Grace of Giving

by Kent Hughes


2 Corinthians 8:1-15


How to respond to grace in giving

Big Idea

Giving is a matter of grace from beginning to end.


Giving; Money, tithing; Grace; God, grace of






When Paul was talking about giving to the Corinthians, he encouraged them through the example of the Macedonians.

I. God's grace in giving among the Israelites

II. God's grace in giving among the Macedonians

III. Implications for the Corinthian church

IV. Implications for believers today
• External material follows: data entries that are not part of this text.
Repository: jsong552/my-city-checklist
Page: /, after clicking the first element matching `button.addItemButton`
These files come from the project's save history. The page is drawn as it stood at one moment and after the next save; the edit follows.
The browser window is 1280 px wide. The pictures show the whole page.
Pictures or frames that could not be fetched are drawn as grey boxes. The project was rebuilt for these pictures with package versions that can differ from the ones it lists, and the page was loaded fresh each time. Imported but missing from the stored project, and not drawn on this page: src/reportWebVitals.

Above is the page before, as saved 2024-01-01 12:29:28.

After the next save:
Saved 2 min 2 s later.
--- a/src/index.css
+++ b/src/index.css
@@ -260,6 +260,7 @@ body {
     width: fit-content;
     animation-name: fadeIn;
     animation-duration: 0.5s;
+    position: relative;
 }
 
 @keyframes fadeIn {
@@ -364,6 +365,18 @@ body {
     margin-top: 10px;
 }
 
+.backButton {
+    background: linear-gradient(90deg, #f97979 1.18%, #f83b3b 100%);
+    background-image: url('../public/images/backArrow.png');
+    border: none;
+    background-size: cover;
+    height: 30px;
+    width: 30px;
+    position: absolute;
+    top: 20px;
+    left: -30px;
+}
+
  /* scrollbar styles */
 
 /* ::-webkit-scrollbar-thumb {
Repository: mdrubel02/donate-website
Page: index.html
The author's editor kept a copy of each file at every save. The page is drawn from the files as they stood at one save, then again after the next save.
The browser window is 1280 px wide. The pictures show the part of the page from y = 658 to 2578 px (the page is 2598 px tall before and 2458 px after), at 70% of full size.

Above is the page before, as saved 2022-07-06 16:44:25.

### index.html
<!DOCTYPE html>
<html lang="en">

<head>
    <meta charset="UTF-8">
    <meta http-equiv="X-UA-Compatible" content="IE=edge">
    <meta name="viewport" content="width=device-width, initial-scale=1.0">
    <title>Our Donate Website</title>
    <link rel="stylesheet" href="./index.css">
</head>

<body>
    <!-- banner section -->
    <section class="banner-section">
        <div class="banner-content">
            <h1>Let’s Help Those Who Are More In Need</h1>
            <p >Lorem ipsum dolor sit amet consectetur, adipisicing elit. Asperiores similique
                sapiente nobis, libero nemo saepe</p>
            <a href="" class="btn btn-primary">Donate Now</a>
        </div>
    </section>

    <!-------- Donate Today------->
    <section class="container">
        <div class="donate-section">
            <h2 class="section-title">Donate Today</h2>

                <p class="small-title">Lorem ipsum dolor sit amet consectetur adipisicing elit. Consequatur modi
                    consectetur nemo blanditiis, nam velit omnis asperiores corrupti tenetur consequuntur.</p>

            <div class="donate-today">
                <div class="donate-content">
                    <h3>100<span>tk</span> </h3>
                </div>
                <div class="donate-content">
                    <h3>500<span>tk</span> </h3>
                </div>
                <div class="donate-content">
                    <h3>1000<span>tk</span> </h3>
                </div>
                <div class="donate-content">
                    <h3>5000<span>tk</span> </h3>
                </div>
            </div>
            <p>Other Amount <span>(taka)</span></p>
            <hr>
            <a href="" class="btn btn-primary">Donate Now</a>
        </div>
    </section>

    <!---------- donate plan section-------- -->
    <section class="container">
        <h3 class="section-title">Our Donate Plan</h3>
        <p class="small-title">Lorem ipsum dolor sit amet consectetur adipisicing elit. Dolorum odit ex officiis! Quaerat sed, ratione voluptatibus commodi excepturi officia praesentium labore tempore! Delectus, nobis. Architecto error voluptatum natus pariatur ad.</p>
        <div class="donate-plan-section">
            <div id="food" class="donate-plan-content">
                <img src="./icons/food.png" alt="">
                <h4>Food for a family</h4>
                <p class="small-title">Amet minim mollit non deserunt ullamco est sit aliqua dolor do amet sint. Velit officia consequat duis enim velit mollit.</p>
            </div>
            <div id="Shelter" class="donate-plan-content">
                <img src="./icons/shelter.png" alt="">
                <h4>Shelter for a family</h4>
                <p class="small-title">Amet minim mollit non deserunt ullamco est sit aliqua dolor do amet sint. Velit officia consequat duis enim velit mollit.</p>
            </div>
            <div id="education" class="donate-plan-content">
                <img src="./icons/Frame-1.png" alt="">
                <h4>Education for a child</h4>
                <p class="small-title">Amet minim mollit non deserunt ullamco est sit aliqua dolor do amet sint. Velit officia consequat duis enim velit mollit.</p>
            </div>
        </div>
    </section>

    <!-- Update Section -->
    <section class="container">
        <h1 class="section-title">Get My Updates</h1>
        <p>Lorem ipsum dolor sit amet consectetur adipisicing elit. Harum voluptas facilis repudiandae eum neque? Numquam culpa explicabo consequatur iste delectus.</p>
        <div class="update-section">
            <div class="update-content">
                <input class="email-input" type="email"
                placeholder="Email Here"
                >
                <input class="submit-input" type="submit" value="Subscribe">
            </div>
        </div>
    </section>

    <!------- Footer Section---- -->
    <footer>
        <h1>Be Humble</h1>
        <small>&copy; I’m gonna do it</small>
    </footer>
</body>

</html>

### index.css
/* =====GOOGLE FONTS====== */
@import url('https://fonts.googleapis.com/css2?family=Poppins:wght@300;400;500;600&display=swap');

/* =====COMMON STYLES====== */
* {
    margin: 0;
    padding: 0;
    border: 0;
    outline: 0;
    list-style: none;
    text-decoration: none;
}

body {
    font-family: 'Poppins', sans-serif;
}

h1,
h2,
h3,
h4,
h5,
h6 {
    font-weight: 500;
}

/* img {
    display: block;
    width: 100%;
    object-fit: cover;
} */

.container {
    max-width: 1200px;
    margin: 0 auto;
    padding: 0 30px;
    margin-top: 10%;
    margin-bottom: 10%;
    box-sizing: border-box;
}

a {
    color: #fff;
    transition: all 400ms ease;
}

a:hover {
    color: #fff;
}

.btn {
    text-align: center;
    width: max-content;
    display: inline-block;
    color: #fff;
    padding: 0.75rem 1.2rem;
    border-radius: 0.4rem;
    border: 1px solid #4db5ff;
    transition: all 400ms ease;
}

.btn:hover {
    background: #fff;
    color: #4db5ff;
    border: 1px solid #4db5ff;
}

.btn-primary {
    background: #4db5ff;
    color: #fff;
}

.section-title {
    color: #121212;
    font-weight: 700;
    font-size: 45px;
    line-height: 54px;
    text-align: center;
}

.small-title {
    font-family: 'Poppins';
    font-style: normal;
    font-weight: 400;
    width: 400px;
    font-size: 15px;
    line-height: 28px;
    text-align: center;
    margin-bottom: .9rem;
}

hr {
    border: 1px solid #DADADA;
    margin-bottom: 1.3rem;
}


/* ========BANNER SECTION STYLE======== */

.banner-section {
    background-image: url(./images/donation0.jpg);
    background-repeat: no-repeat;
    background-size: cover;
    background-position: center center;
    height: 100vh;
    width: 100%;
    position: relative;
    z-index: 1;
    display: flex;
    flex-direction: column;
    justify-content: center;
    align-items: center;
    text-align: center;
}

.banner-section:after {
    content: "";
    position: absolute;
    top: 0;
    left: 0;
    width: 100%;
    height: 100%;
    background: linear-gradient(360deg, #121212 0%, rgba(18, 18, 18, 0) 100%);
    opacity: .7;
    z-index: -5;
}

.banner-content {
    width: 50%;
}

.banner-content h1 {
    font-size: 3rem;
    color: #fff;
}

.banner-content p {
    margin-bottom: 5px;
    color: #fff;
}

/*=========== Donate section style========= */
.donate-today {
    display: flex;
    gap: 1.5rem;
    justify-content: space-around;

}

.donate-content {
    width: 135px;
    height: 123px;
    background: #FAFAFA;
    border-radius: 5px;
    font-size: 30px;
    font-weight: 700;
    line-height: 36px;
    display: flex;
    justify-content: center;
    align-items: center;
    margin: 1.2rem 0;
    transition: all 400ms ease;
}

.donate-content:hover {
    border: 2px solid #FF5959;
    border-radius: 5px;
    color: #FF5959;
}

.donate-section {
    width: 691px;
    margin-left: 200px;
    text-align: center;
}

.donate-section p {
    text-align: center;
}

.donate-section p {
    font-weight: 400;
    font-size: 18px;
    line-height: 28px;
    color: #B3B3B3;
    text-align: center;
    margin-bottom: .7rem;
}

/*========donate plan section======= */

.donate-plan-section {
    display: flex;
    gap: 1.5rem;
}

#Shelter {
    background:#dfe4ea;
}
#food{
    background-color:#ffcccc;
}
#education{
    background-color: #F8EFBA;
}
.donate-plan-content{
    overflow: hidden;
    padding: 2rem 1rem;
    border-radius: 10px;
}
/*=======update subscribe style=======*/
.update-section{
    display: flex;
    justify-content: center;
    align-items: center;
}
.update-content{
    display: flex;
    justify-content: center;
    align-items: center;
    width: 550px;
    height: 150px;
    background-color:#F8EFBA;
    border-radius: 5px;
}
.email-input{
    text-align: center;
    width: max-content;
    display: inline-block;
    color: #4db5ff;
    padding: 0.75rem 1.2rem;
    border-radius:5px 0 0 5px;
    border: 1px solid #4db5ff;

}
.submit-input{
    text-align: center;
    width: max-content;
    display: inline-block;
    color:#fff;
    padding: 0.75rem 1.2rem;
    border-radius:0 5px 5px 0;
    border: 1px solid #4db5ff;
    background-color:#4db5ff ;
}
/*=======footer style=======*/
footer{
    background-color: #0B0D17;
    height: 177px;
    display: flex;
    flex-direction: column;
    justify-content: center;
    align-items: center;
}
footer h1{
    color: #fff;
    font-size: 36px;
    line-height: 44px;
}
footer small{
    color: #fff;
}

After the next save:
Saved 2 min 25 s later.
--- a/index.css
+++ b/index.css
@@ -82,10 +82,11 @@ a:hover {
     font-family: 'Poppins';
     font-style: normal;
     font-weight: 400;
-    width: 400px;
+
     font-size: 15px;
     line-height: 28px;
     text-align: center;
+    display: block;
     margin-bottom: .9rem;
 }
He's the Creator of the universe, but he emptied himself of his riches and became a servant. That is the grace of giving logged in eternity.